▸ **What you need to do**: Every line below that holds the word "deposited" must be listed.

[Collection entries]
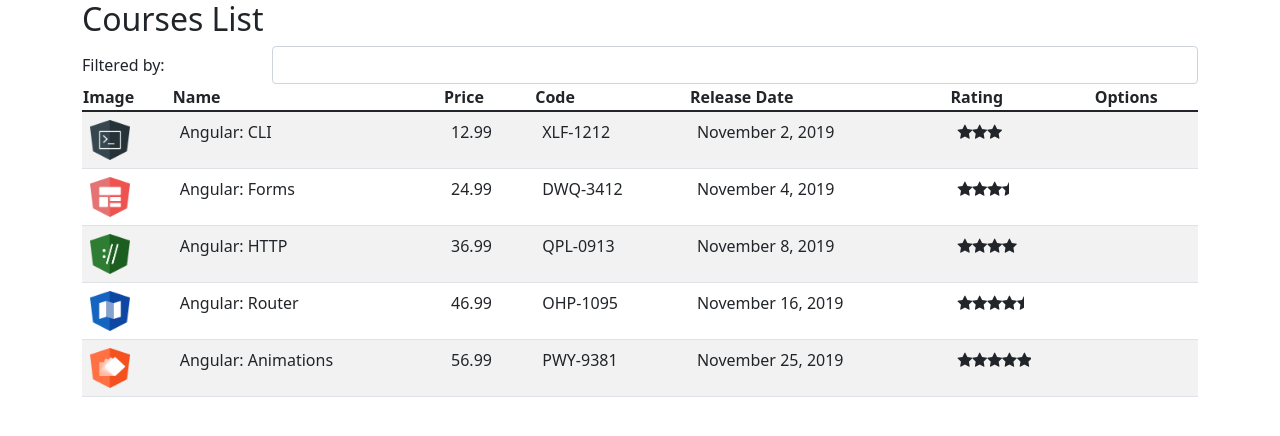
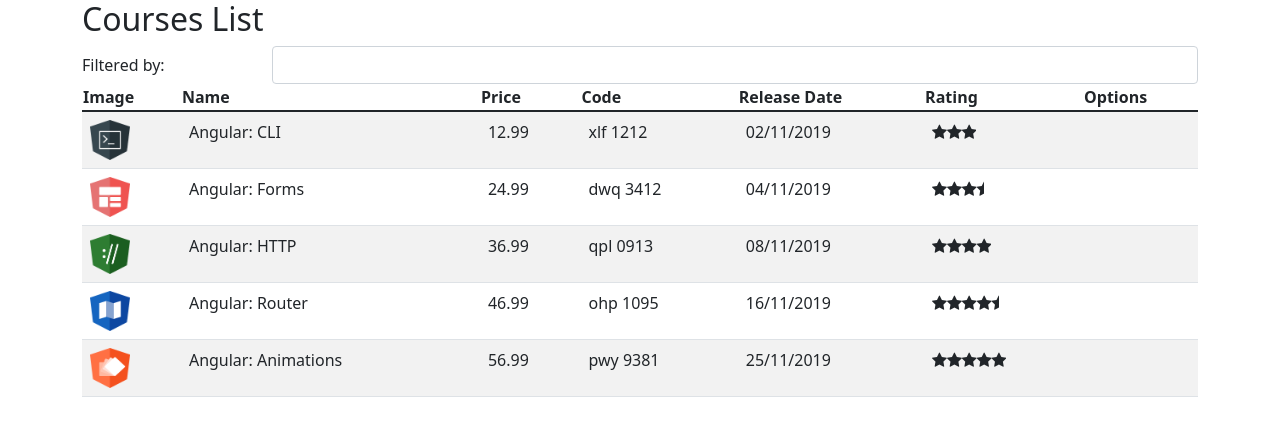
Before and after one commit to esbnet/dio-santander-course-manager, an Angular app: page / in a window 1280 px wide. Shown: the top 436 px of the page. Built offline with nearby package versions, Linux system fonts and the light colour scheme.

Commit message:
feat: :sparkles: include date pipe and custom replace pipe to list of course

```diff
--- a/src/app/app.module.ts
+++ b/src/app/app.module.ts
@@ -5,10 +5,11 @@ import { BrowserModule } from '@angular/platform-browser';
 import { AppComponent } from './app.component';
 
 import { CourseListComponent } from './courses/course-list.component';
+import { ReplacePipe } from './pipe/replace.pipe';
 import { StarComponent } from './star/star.component';
 
 @NgModule({
-  declarations: [AppComponent, CourseListComponent, StarComponent],
+  declarations: [AppComponent, CourseListComponent, StarComponent, ReplacePipe],
   imports: [BrowserModule, FormsModule],
   providers: [],
   bootstrap: [AppComponent],
--- a/src/app/courses/course-list.component.html
+++ b/src/app/courses/course-list.component.html
@@ -30,8 +30,8 @@
         </td>
         <td>{{ course.name }}</td>
         <td>{{ course.price }}</td>
-        <td>{{ course.code }}</td>
-        <td>{{ course.releaseDate }}</td>
+        <td>{{ course.code | lowercase | replace: "-":" " }}</td>
+        <td>{{ course.releaseDate | date: "dd/MM/yyyy" }}</td>
         <td>
           <app-star [rating]="course.rating"></app-star>
         </td>
--- /dev/null
+++ b/src/app/pipe/replace.pipe.ts
@@ -0,0 +1,8 @@
+import { Pipe } from '@angular/core';
+
+@Pipe({ name: 'replace' })
+export class ReplacePipe {
+  transform(value: string, char: string, valueToReplace: string): string {
+    return value.replace(char, valueToReplace);
+  }
+}
```
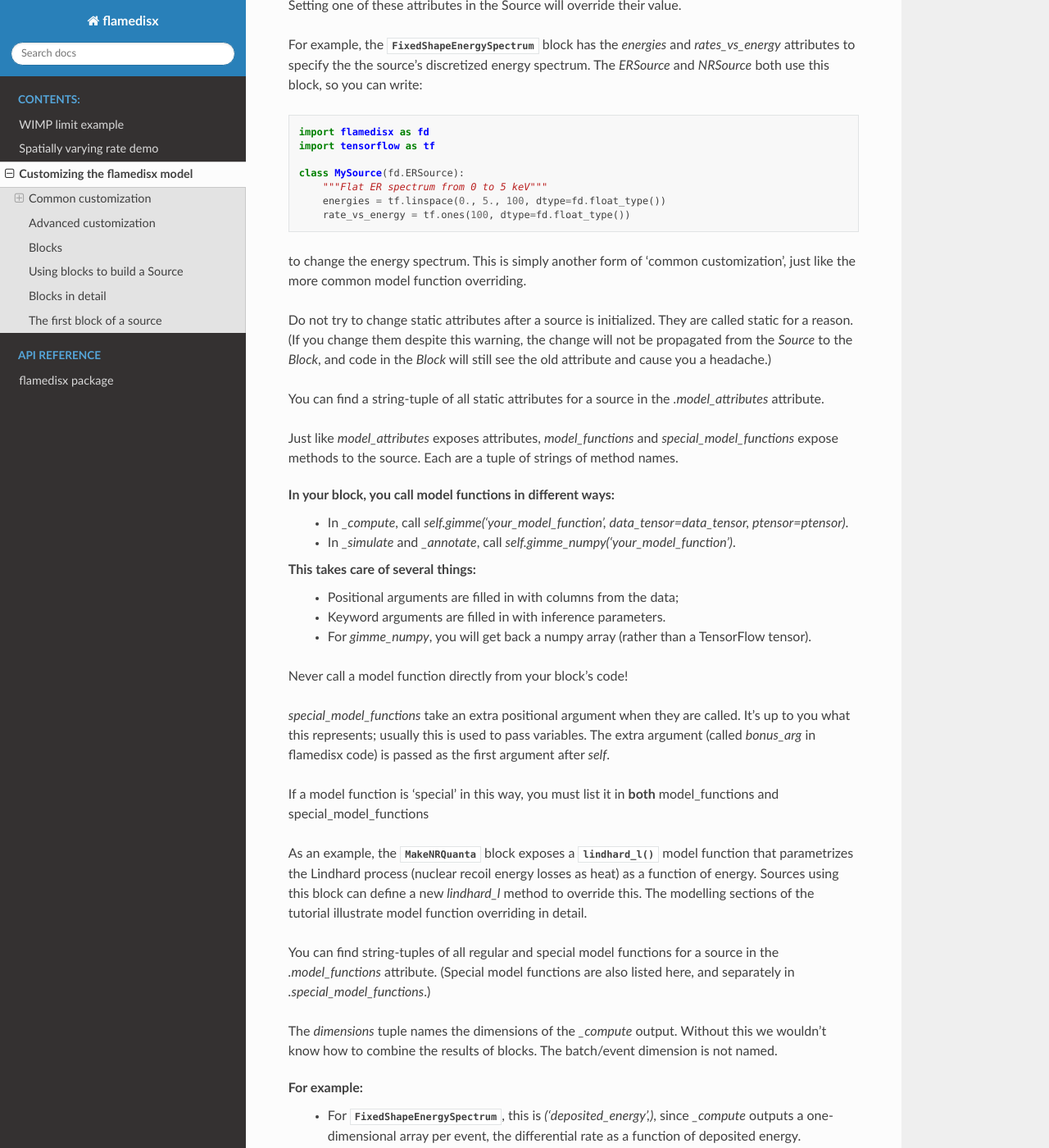
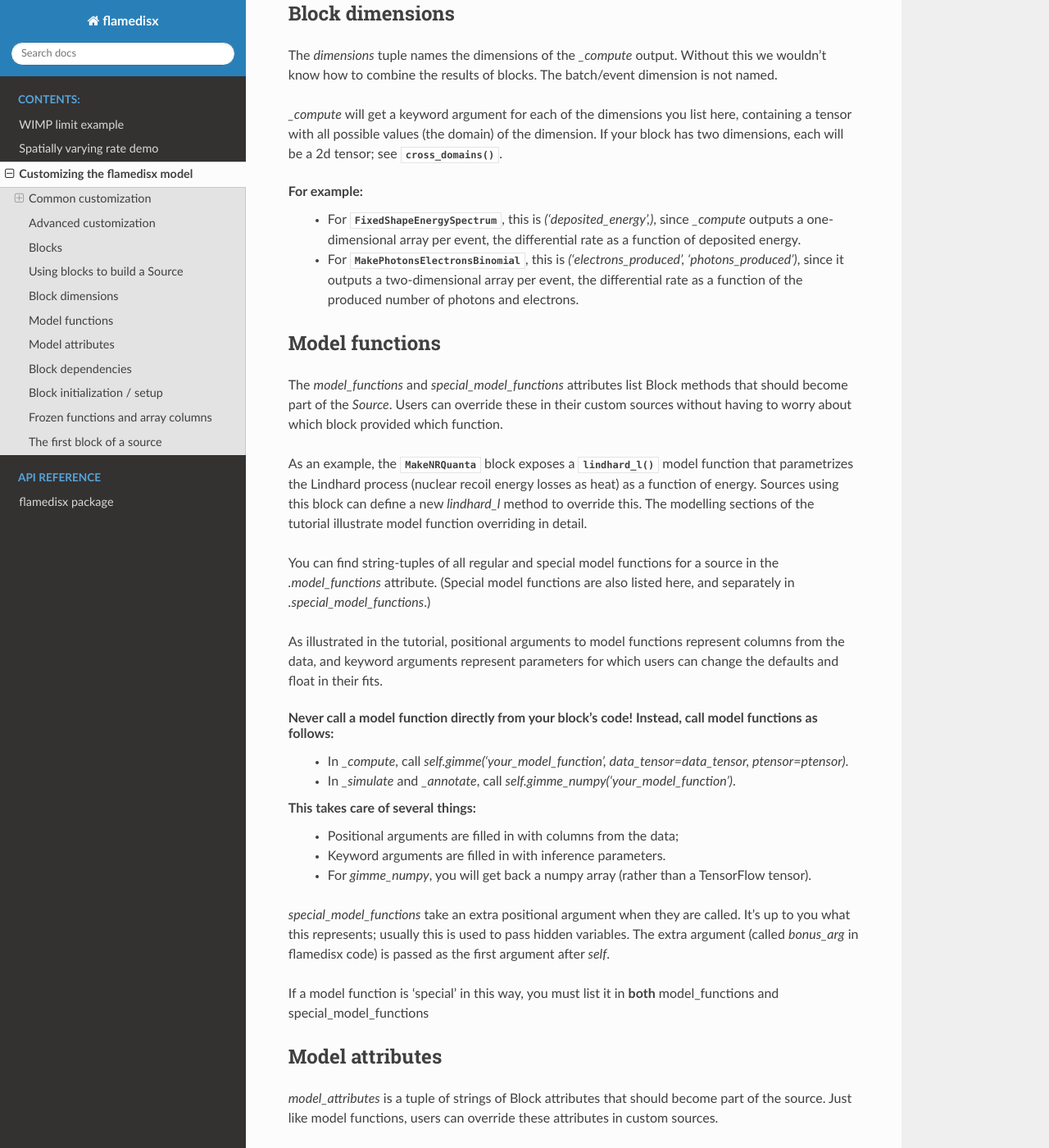
Before and after one commit to FlamTeam/flamedisx, a Sphinx documentation site: the page built from docs/source/blocks.rst, in a window 1280 px wide and 1400 px high, scrolled down 3216 px. Shown: the whole window at 82% size. Built offline with Sphinx 7.4.7 and the Read the Docs theme 2.0.0, drawn with Linux system fonts in a browser that asks for light colours; some of the changed text lies outside the part shown.

Commit message:
Update Block docs
Fix some rst failures, make dimensions more prominent and model_attributes less prominent, remove outdated references to 'static attributes'

```diff
--- a/docs/source/blocks.rst
+++ b/docs/source/blocks.rst
@@ -52,7 +52,14 @@
 
 Each block is represented by a :py:class:`~flamedisx.block_source.Block` class, which has three main methods:
 
-* :py:meth:`~flamedisx.block_source.Block._compute` is a block's main method. This returns a factor in the deterministic differential rate computation; for example, the probability of seeing the observed S2 for a range of possible number of detected electrons.
+* :py:meth:`~flamedisx.block_source.Block._compute` is a block's main method. This returns a factor in the deterministic differential rate computation; for example, the probability of seeing the observed S2 for a range of possible number of detected electrons. :py:meth:`~flamedisx.block_source.Block._compute` gets several arguments:
+
+  * `data_tensor` and `ptensor`: don't worry about these, just pass them to `gimme` when you call model functions -- see `Model functions`_ below.
+
+  * Keyword arguments with the (cross-)domains of the block -- see `Block dimensions`_ below.
+
+  * For blocks with dependencies, keyword arguments of the dependency's domain and result -- see `Block dependencies`_ below.
+
 * The :py:meth:`~flamedisx.block_source.Block._simulate` method performs a Monte Carlo simulation of the block's process. For example, drawing one possible S2 integral value, given a simulated event of a certain number of detected electrons.
 
   * Simulated events have a special `p_accepted` column, starting out at 1.0 for each event. Blocks can multiply this with probabilities for passing various selections. At the end of the simulation, a random number will be drawn to determine whether each event actually passes the selections.
@@ -74,18 +81,57 @@
 
 The source will operate as follows:
  * When **computing** differential rates, we run a tensorflow graph that includes the `_compute` of all the blocks. If a block has dependencies, it's compute will of course be later in the graph than that of its dependents.
-  * During **simulation**, we run `_simulate` of the blocks in the order you specified in `model_blocks`, starting with the first block. This is usually the block that creates the energy spectrum.
-  * When **setting data** (e.g. when you create the source), we run `_annotate` of the blocks in reverse order. This way, you can first estimate hidden variables close to observables, then use those estimates for guessing deeper hidden variables. For example, you can use the estimated number of detected electrons to estimate the number of produced electrons.
+ * During **simulation**, we run `_simulate` of the blocks in the order you specified in `model_blocks`, starting with the first block. This is usually the block that creates the energy spectrum.
+ * When **setting data** (e.g. when you create the source), we run `_annotate` of the blocks in reverse order. This way, you can first estimate hidden variables close to observables, then use those estimates for guessing deeper hidden variables. For example, you can use the estimated number of detected electrons to estimate the number of produced electrons.
 
-
-Blocks in detail
--------------------
 
 Besides the main three methods, blocks usually specify additional attributes that describe their behavior to the source.
 
-Static attributes
-=================
-`model_attributes` is a tuple of strings of Block attributes that should be exposed in the source. Setting one of these attributes in the Source will override their value.
+
+
+Block dimensions
+----------------
+
+The `dimensions` tuple names the dimensions of the `_compute` output. Without this we wouldn't know how to combine the results of blocks. The batch/event dimension is not named.
+
+`_compute` will get a keyword argument for each of the dimensions you list here, containing a tensor with all possible values (the domain) of the dimension. If your block has two dimensions, each will be a 2d tensor; see :py:meth:`~flamedisx.source.Source.cross_domains`.
+
+For example:
+  * For :py:class:`~flamedisx.lxe_blocks.energy_spectrum.FixedShapeEnergySpectrum`, this is `('deposited_energy',)`, since `_compute` outputs a one-dimensional array per event, the differential rate as a function of deposited energy.
+  * For :py:class:`~flamedisx.lxe_blocks.quanta_generation.MakePhotonsElectronsBinomial`, this is `('electrons_produced', 'photons_produced')`, since it outputs a two-dimensional array per event, the differential rate as a function of the produced number of photons and electrons.
+
+
+
+Model functions
+---------------
+
+The `model_functions` and `special_model_functions` attributes list Block methods that should become part of the `Source`. Users can override these in their custom sources without having to worry about which block provided which function.
+
+As an example, the :py:class:`~flamedisx.lxe_blocks.quanta_generation.MakeNRQuanta` block exposes a :py:meth:`~flamedisx.lxe_blocks.quanta_generation.MakeNRQuanta.lindhard_l` model function that parametrizes the Lindhard process (nuclear recoil energy losses as heat) as a function of energy. Sources using this block can define a new `lindhard_l` method to override this. The modelling sections of the tutorial illustrate model function overriding in detail.
+
+You can find string-tuples of all regular and special model functions for a source in the `.model_functions` attribute. (Special model functions are also listed here, and separately in `.special_model_functions`.)
+
+As illustrated in the tutorial, positional arguments to model functions represent columns from the data, and keyword arguments represent parameters for which users can change the defaults and float in their fits.
+
+Never call a model function directly from your block's code! Instead, call model functions as follows:
+  * In `_compute`, call `self.gimme('your_model_function', data_tensor=data_tensor, ptensor=ptensor)`.
+  * In `_simulate` and `_annotate`, call `self.gimme_numpy('your_model_function')`.
+
+This takes care of several things:
+  * Positional arguments are filled in with columns from the data;
+  * Keyword arguments are filled in with inference parameters.
+  * For `gimme_numpy`, you will get back a numpy array (rather than a TensorFlow tensor).
+
+`special_model_functions` take an extra positional argument when they are called. It's up to you what this represents; usually this is used to pass hidden variables. The extra argument (called `bonus_arg` in flamedisx code) is passed as the first argument after `self`.
+
+If a model function is 'special' in this way, you must list it in **both** model_functions and special_model_functions
+
+
+
+Model attributes
+----------------
+
+`model_attributes` is a tuple of strings of Block attributes that should become part of the source. Just like model functions, users can override these attributes in custom sources.
 
 For example, the :py:class:`~flamedisx.lxe_blocks.energy_spectrum.FixedShapeEnergySpectrum` block has the `energies` and `rates_vs_energy` attributes to specify the the source's discretized energy spectrum. The `ERSource` and `NRSource` both use this block, so you can write::
 
@@ -99,47 +145,13 @@
 
 to change the energy spectrum. This is simply another form of 'common customization', just like the more common model function overriding.
 
-Do not try to change static attributes after a source is initialized. They are called static for a reason. (If you change them despite this warning, the change will not be propagated from the `Source` to the `Block`, and code in the `Block` will still see the old attribute and cause you a headache.)
-
-You can find a string-tuple of all static attributes for a source in the `.model_attributes` attribute.
+Do not try to change model attributes after a source is initialized! (Such changes will not be propagated from the `Source` to the `Block`; code in the `Block` will still see the old attribute, and you will get a headache.)
 
 
-Model functions
-=================
+Block dependencies
+------------------
 
-Just like `model_attributes` exposes attributes, `model_functions` and `special_model_functions` expose methods to the source. Each are a tuple of strings of method names.
-
-In your block, you call model functions in different ways:
-  * In `_compute`, call `self.gimme('your_model_function', data_tensor=data_tensor, ptensor=ptensor)`.
-  * In `_simulate` and `_annotate`, call `self.gimme_numpy('your_model_function')`.
-
-This takes care of several things:
-  * Positional arguments are filled in with columns from the data;
-  * Keyword arguments are filled in with inference parameters.
-  * For `gimme_numpy`, you will get back a numpy array (rather than a TensorFlow tensor).
-Never call a model function directly from your block's code!
-
-`special_model_functions` take an extra positional argument when they are called. It's up to you what this represents; usually this is used to pass variables. The extra argument (called `bonus_arg` in flamedisx code) is passed as the first argument after `self`.
-
-If a model function is 'special' in this way, you must list it in **both** model_functions and special_model_functions
-
-As an example, the :py:class:`~flamedisx.lxe_blocks.quanta_generation.MakeNRQuanta` block exposes a :py:meth:`~flamedisx.lxe_blocks.quanta_generation.MakeNRQuanta.lindhard_l` model function that parametrizes the Lindhard process (nuclear recoil energy losses as heat) as a function of energy. Sources using this block can define a new `lindhard_l` method to override this. The modelling sections of the tutorial illustrate model function overriding in detail.
-
-You can find string-tuples of all regular and special model functions for a source in the `.model_functions` attribute. (Special model functions are also listed here, and separately in `.special_model_functions`.)
-
-Dimensions
-=================
-
-The `dimensions` tuple names the dimensions of the `_compute` output. Without this we wouldn't know how to combine the results of blocks. The batch/event dimension is not named.
-
-For example:
-  * For :py:class:`~flamedisx.lxe_blocks.energy_spectrum.FixedShapeEnergySpectrum`, this is `('deposited_energy',)`, since `_compute` outputs a one-dimensional array per event, the differential rate as a function of deposited energy.
-  * For :py:class:`~flamedisx.lxe_blocks.quanta_generation.MakePhotonsElectronsBinomial`, this is `('electrons_produced', 'photons_produced')`, since it outputs a two-dimensional array per event, the differential rate as a function of the produced number of photons and electrons.
-
-Dependencies
-=================
-
-Sometimes you can only compute a block once you know the result of another block. If so, specify this block in the `depends_on` tuple.
+In some cases you can only compute a block once you know the full result of another block. If so, specify this block in the `depends_on` tuple.
 
 For example, `depends_on = ((('quanta_produced',), 'rate_vs_quanta'),)` means the block needs the result of some block with `dimensions = ('quanta_produced',)`. Depending on the source, this could be provided by :py:class:`~flamedisx.lxe_blocks.quanta_generation.MakeNRQuanta` or :py:class:`~flamedisx.lxe_blocks.quanta_generation.MakeERQuanta`.
 
@@ -147,7 +159,7 @@
 
 
 Block initialization / setup
-============================
+----------------------------
 
 Define a `setup` method if you want to do something when the block is initialized. You can:
 
@@ -158,8 +170,9 @@
 
 * Use self.source and expect its attributes to already reflect their final states. The source is only fully functional after the block setup phase.
 
+
 Frozen functions and array columns
-===================================
+----------------------------------
 
 To be written -- see :py:class:`~flamedisx.lxe_sources.WIMPsource` for an example in the meantime.
 
```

▸ **Your solution**:
+  * For :py:class:`~flamedisx.lxe_blocks.energy_spectrum.FixedShapeEnergySpectrum`, this is `('deposited_energy',)`, since `_compute` outputs a one-dimensional array per event, the differential rate as a function of deposited energy.
-  * For :py:class:`~flamedisx.lxe_blocks.energy_spectrum.FixedShapeEnergySpectrum`, this is `('deposited_energy',)`, since `_compute` outputs a one-dimensional array per event, the differential rate as a function of deposited energy.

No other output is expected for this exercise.